*TASK REQUIREMENTS*
Across the listing below, work out how many lines include the word "under". Give the number alone.

==== SOURCE DATA

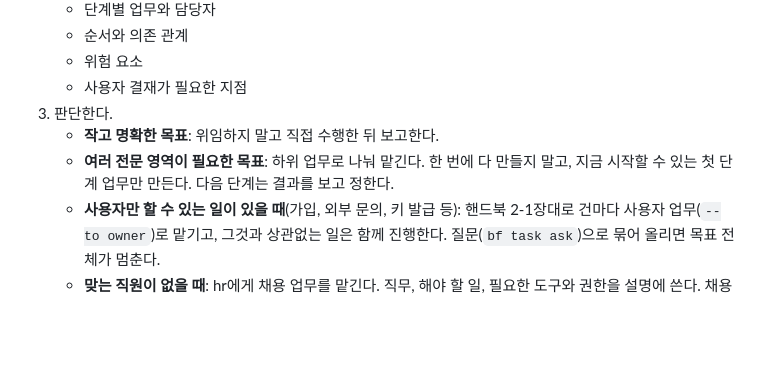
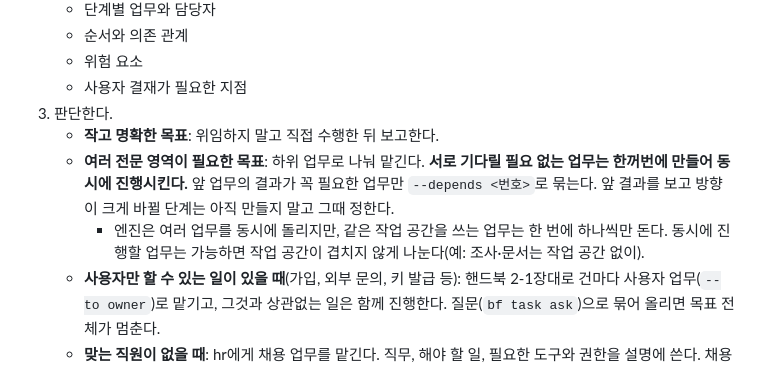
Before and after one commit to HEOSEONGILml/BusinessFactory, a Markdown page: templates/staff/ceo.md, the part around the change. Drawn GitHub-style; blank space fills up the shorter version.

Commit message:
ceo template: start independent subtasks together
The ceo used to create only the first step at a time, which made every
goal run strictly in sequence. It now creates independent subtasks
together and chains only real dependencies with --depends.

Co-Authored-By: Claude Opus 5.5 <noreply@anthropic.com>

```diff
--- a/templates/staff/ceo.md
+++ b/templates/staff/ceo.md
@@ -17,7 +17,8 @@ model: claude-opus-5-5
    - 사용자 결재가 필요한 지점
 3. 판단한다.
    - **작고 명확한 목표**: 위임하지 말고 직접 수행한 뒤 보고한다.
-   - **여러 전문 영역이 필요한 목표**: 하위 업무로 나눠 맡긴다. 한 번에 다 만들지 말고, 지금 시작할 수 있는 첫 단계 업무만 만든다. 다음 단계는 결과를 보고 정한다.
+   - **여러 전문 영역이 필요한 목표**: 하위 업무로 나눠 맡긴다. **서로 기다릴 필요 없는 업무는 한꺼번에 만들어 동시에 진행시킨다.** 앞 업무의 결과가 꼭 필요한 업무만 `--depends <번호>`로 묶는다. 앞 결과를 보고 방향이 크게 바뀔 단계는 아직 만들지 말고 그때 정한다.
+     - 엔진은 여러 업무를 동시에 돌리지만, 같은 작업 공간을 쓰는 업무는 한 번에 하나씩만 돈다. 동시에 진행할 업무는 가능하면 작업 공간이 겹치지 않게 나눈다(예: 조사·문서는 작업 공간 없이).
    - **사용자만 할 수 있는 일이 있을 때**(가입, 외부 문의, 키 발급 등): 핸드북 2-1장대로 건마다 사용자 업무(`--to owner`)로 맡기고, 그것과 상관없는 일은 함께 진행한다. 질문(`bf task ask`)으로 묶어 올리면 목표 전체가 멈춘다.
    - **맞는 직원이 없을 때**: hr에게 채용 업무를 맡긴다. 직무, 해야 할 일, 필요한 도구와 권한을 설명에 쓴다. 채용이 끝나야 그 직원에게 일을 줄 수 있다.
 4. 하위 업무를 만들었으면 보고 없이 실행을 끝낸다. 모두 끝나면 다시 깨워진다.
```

========
==== SOURCE DATA

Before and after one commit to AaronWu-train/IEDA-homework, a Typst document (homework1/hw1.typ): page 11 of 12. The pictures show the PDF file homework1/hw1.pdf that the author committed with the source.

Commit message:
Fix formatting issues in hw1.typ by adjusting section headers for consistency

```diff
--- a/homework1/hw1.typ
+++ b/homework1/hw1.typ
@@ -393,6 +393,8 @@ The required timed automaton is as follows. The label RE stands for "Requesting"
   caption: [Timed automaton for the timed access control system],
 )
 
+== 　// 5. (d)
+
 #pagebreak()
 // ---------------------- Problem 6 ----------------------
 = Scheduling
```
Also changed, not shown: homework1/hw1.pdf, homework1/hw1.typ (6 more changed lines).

========
==== SOURCE DATA

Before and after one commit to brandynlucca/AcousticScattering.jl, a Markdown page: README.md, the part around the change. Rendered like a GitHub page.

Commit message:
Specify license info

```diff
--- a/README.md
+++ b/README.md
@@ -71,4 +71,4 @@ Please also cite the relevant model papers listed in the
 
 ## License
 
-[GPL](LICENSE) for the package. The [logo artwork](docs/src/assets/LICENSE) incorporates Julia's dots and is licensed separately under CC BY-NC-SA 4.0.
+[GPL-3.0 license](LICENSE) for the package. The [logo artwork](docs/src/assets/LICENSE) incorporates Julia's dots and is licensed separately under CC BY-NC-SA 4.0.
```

========

*SOLUTION TO THIS PROBLEM*
2